◆ **EXERCISE GOAL**
Output the lines of the records below exactly, beginning at their first line and ending at the line with "## full convergence after 7 iterations."; include no pictures.

◆ **Content revision data**
+++++
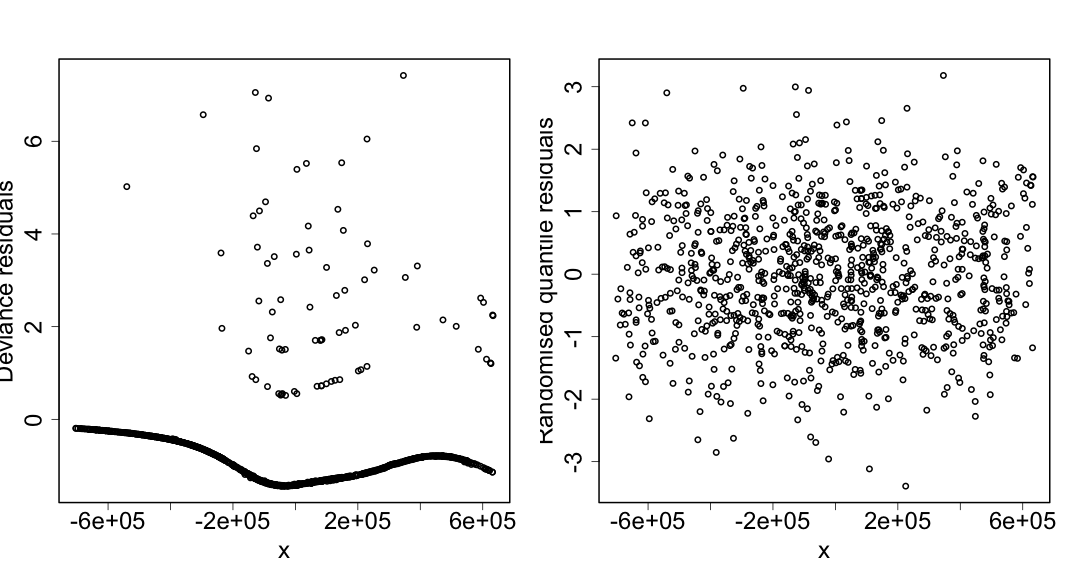
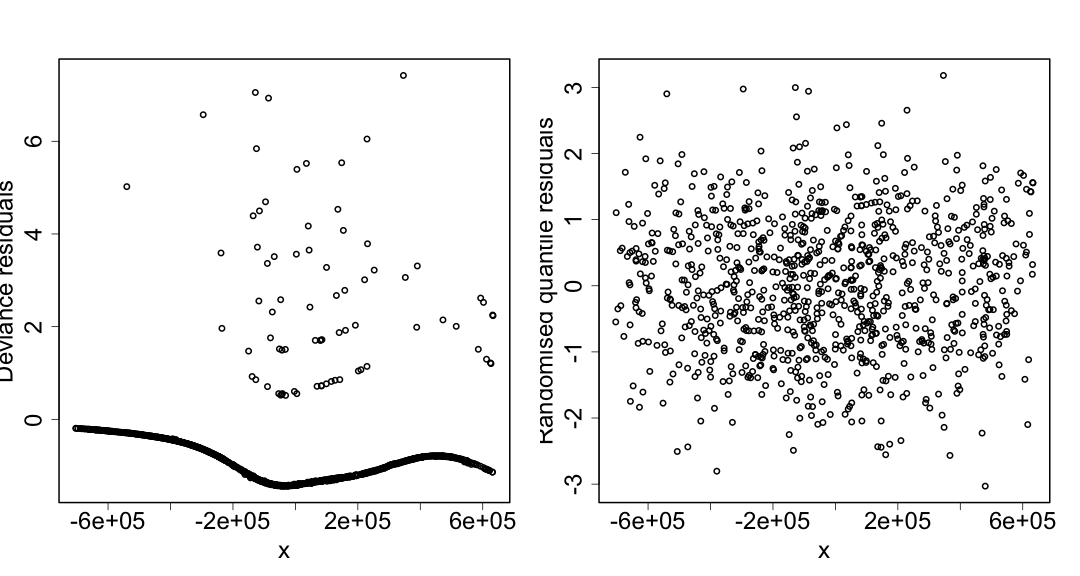
obs_exp

diff --git a/slides/dsm4-model_checking.html b/slides/dsm4-model_checking.html
@@ -78,7 +78,7 @@ gam.check(dsm_tw_xy_depth)
 ## 
 ##             k'   edf k-index p-value    
 ## s(x,y)   29.00 11.11    0.65  &lt;2e-16 ***
-## s(Depth)  9.00  3.84    0.81    0.34    
+## s(Depth)  9.00  3.84    0.81    0.37    
 ## ---
 ## Signif. codes:  0 '***' 0.001 '**' 0.01 '*' 0.05 '.' 0.1 ' ' 1
 ```
@@ -148,7 +148,7 @@ gam.check(dsm_x_tw)
 ## indicate that k is too low, especially if edf is close to k'.
 ## 
 ##        k'  edf k-index p-value
-## s(x) 9.00 4.96    0.76    0.39
+## s(x) 9.00 4.96    0.76    0.38
 ```
 
 ---
@@ -166,7 +166,7 @@ gam.check(dsm_x_tw_k)
 ## 
 ## Method: REML   Optimizer: outer newton
 ## full convergence after 7 iterations.
-## Gradient range [-2.301246e-08,3.930687e-09]
+## Gradient range [-2.30124e-08,3.930703e-09]
 ## (score 409.9245 &amp; scale 6.033913).
 ## Hessian positive definite, eigenvalue range [0.7678456,302.0336].
 ## Model rank =  20 / 20 
@@ -175,7 +175,7 @@ gam.check(dsm_x_tw_k)
 ## indicate that k is too low, especially if edf is close to k'.
 ## 
 ##         k'   edf k-index p-value
-## s(x) 19.00  5.25    0.76    0.42
+## s(x) 19.00  5.25    0.76    0.35
 ```
 
 ---
@@ -264,19 +264,19 @@ resid_fit &lt;- gam(resid~s(Depth, bs="ts", k=20) +
 ## 
 ## Parametric coefficients:
 ##             Estimate Std. Error t value Pr(&gt;|t|)    
-## (Intercept)  -0.4945     0.0327  -15.12   &lt;2e-16 ***
+## (Intercept) -0.49454    0.03274   -15.1   &lt;2e-16 ***
 ## ---
 ## Signif. codes:  0 '***' 0.001 '**' 0.01 '*' 0.05 '.' 0.1 ' ' 1
 ## 
 ## Approximate significance of smooth terms:
-##            edf Ref.df     F  p-value    
-## s(Depth) 2.324     19 1.057 1.95e-05 ***
-## s(NPP)   1.845     19 0.193    0.117    
+##              edf Ref.df     F p-value    
+## s(Depth) 2.56621     19 1.230 4.9e-06 ***
+## s(NPP)   0.03322     19 0.002   0.316    
 ## ---
 ## Signif. codes:  0 '***' 0.001 '**' 0.01 '*' 0.05 '.' 0.1 ' ' 1
 ## 
-## R-sq.(adj) =  0.0267   Deviance explained = 3.09%
-## GCV = 1.0202  Scale est. = 1.0147    n = 949
+## R-sq.(adj) =  0.0241   Deviance explained = 2.67%
+## -REML =   1362  Scale est. = 1.0174    n = 949
 ```
 
 ---
@@ -330,18 +330,89 @@ class: inverse, middle, center
 - Cycle through checks, make changes recheck
 
 ---
+# Observed vs. expected
+class: inverse, middle, center
+
+---
+# Response vs. fitted values
+
+- `gam.check` "response vs. fitted values"
+- BUT smooths are "wrong" everywhere in particular
+
+![](dsm4-model_checking_files/figure-html/gamcheck-response-fitted-1.png)&lt;!-- --&gt;
+
+---
+# Summarize over covariate chunks
+
+- On average the smooth is right
+- Check aggregations of count
+- Here detection function has Beaufort as factor
+
+
+
+
+```r
+obs_exp(dsm_bad, "Beaufort_f")
+```
+
+```
+##             [0,1]    (1,2]    (2,3]    (3,4]    (4,5]
+## Observed  1.00000 95.45000 103.5500 34.70000 4.000000
+## Expected 20.28781 54.57573 136.3581 53.98742 5.949304
+```
+
+
+```r
+obs_exp(dsm_good, "Beaufort_f")
+```
+
+```
+##           [0,1]    (1,2]    (2,3]    (3,4]    (4,5]
+## Observed 1.0000 95.45000 103.5500 34.70000 4.000000
+## Expected 6.8887 45.18587 118.5747 53.81458 4.909644
+```
+
+---
+# Observed vs. expected for environmental covariates
+
+- Just need to specify the cutpoints
+
+
+```r
+obs_exp(dsm_bad, "Depth", c(0, 1000, 2000, 3000, 4000, 6000))
+```
+
+```
+##          (0,1e+03] (1e+03,2e+03] (2e+03,3e+03] (3e+03,4e+03] (4e+03,6e+03]
+## Observed   4.00000      52.53333     139.16667      35.00000       8.00000
+## Expected  85.65231      37.98341      63.40892      53.78726      30.32642
+```
+
+
+
+```r
+obs_exp(dsm_good, "Depth", c(0, 1000, 2000, 3000, 4000, 6000))
+```
+
+```
+##          (0,1e+03] (1e+03,2e+03] (2e+03,3e+03] (3e+03,4e+03] (4e+03,6e+03]
+## Observed  4.000000      52.53333      139.1667      35.00000      8.000000
+## Expected  5.308628      48.14915      128.7962      38.76013      8.359456
+```
+
+---
 # Summary
 
 - Convergence
   - Rarely an issue
-  - Check your thinking about the model
 - Basis size
   - `k` is a maximum
   - Double and see what happens
 - Residuals
   - Deviance and randomised quantile
   - check for artifacts
-- `rqgam.check` is your friend
+- Observed vs. expected
+  - Compare aggregate information
     </textarea>
 <style data-target="print-only">@media screen {.remark-slide-container{display:block;}.remark-slide-scaler{box-shadow:none;}}</style>
 <script src="https://remarkjs.com/downloads/remark-latest.min.js"></script>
+++++
◆ **WRITTEN SOLUTION**
obs_exp

diff --git a/slides/dsm4-model_checking.html b/slides/dsm4-model_checking.html
@@ -78,7 +78,7 @@ gam.check(dsm_tw_xy_depth)
 ## 
 ##             k'   edf k-index p-value    
 ## s(x,y)   29.00 11.11    0.65  &lt;2e-16 ***
-## s(Depth)  9.00  3.84    0.81    0.34    
+## s(Depth)  9.00  3.84    0.81    0.37    
 ## ---
 ## Signif. codes:  0 '***' 0.001 '**' 0.01 '*' 0.05 '.' 0.1 ' ' 1
 ```
@@ -148,7 +148,7 @@ gam.check(dsm_x_tw)
 ## indicate that k is too low, especially if edf is close to k'.
 ## 
 ##        k'  edf k-index p-value
-## s(x) 9.00 4.96    0.76    0.39
+## s(x) 9.00 4.96    0.76    0.38
 ```
 
 ---
@@ -166,7 +166,7 @@ gam.check(dsm_x_tw_k)
 ## 
 ## Method: REML   Optimizer: outer newton
 ## full convergence after 7 iterations.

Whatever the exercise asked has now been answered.